(Web document revisions)
┄┄┄┄┄┄┄┄┄┄

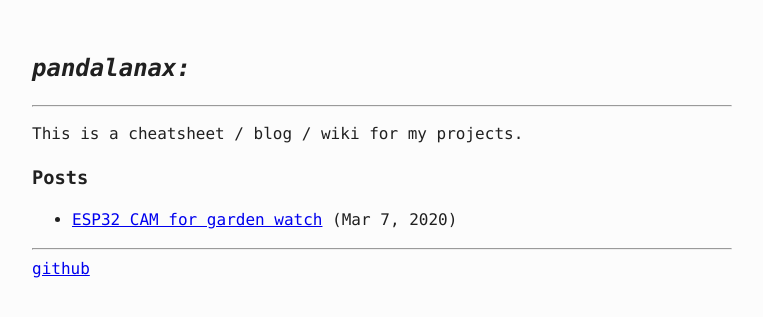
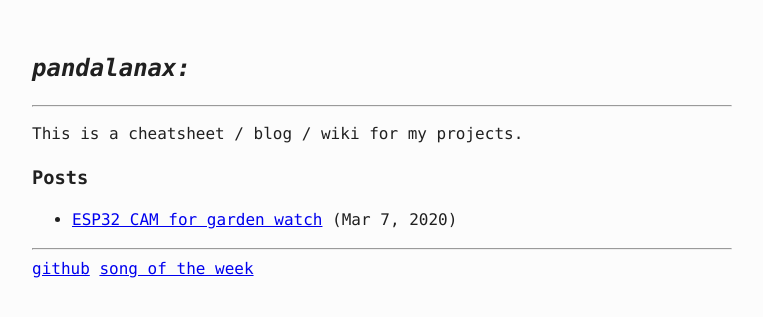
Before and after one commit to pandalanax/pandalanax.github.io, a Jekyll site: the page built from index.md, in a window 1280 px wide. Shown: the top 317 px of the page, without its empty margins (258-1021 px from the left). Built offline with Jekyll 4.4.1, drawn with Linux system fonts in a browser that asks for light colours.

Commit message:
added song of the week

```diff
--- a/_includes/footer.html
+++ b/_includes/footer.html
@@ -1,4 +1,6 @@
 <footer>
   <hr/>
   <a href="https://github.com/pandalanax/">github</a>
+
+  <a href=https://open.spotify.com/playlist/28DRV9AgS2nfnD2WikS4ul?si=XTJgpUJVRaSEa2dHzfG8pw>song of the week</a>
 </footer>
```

┄┄┄┄┄┄┄┄┄┄

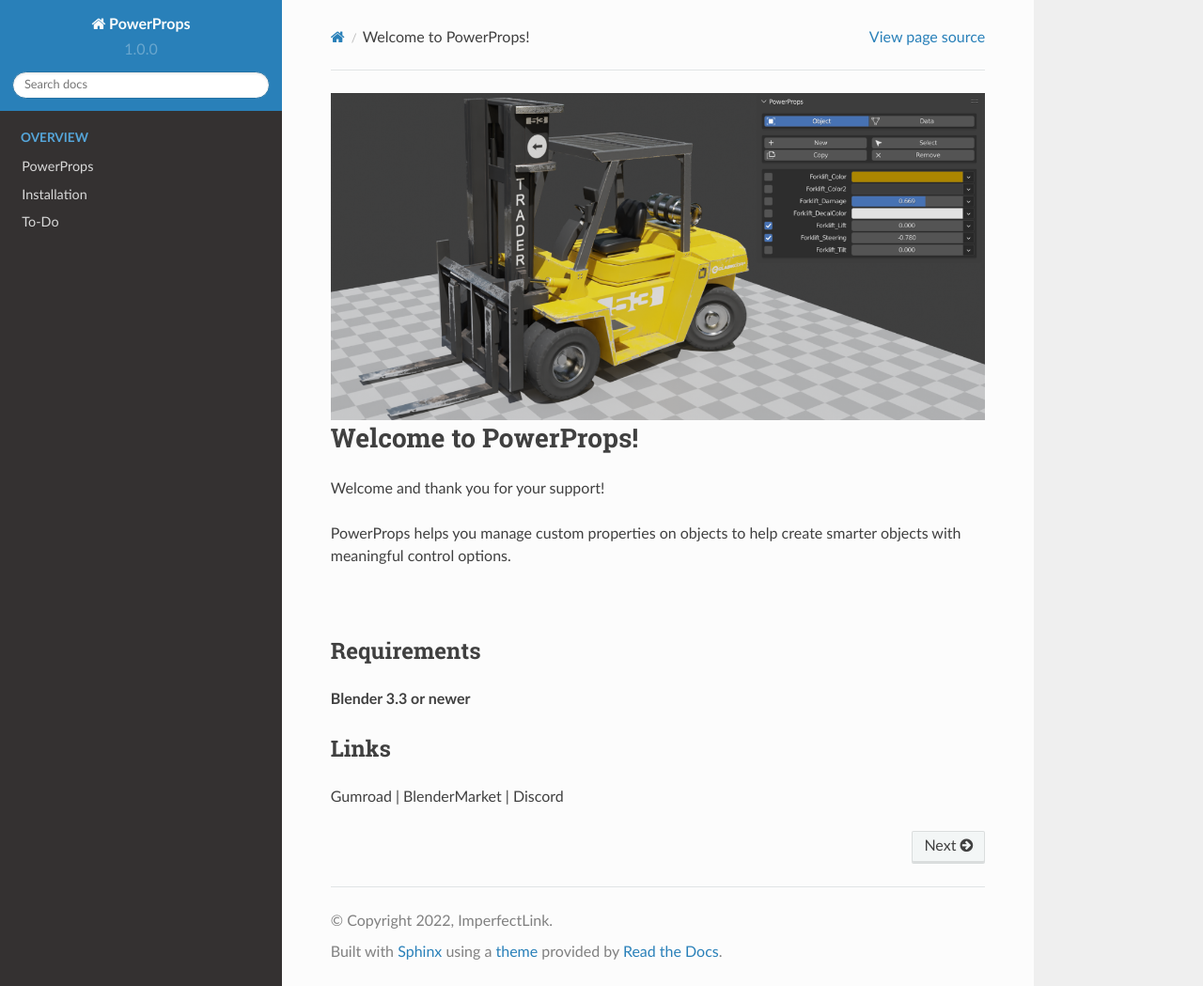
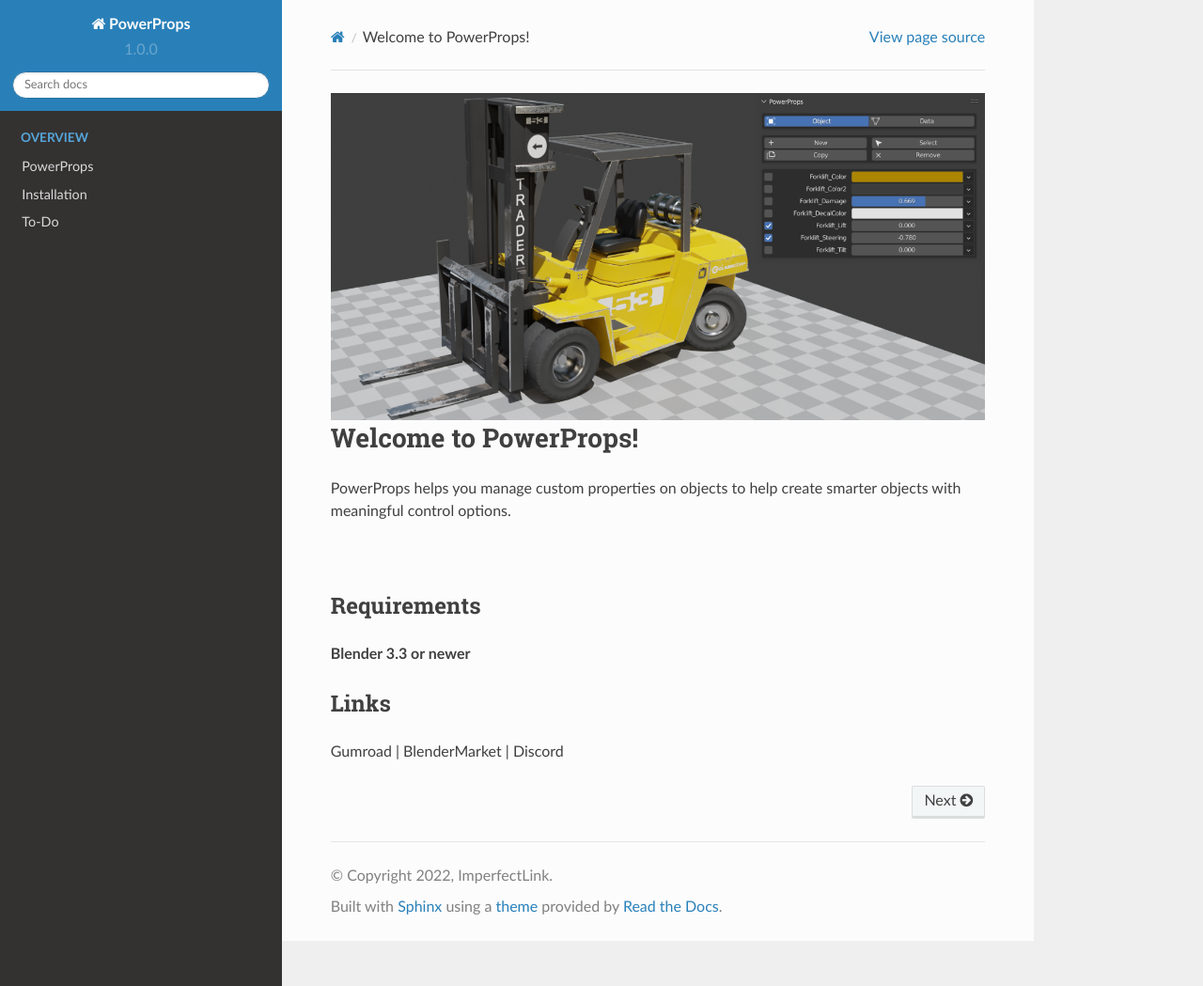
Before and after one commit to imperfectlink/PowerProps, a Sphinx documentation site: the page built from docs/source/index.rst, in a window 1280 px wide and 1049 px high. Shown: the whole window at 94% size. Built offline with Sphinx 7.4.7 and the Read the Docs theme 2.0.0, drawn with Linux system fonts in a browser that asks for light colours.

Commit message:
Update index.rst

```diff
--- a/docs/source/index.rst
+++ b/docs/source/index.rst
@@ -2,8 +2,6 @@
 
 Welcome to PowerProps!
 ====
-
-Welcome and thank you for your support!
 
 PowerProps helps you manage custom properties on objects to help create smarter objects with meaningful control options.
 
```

┄┄┄┄┄┄┄┄┄┄

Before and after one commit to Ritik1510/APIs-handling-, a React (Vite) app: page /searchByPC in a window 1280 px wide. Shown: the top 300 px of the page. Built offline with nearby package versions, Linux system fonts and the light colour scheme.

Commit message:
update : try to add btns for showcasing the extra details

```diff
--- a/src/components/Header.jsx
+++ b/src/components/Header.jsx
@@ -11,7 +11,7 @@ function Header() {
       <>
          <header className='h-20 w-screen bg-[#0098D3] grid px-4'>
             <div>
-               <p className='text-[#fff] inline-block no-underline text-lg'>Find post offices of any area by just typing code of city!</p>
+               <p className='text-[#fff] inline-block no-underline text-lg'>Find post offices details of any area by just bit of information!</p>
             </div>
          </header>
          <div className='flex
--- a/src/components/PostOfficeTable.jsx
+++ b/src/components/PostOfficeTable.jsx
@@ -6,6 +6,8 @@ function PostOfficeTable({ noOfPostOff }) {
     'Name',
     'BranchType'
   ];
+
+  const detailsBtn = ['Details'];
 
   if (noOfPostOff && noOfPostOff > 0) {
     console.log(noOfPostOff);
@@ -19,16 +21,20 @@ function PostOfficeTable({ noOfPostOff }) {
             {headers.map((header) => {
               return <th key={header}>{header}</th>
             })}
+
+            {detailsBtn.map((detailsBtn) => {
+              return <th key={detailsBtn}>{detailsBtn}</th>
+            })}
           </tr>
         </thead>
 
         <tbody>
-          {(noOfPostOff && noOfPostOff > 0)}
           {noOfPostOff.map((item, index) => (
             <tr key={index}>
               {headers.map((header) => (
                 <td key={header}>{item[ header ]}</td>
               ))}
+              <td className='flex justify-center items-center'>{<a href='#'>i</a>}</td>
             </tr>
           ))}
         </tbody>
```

┄┄┄┄┄┄┄┄┄┄

• [Exercise]
Please report every line in the entries above that holds the string "className".

• [Your response]
          <header className='h-20 w-screen bg-[#0098D3] grid px-4'>
-               <p className='text-[#fff] inline-block no-underline text-lg'>Find post offices of any area by just typing code of city!</p>
+               <p className='text-[#fff] inline-block no-underline text-lg'>Find post offices details of any area by just bit of information!</p>
          <div className='flex
+              <td className='flex justify-center items-center'>{<a href='#'>i</a>}</td>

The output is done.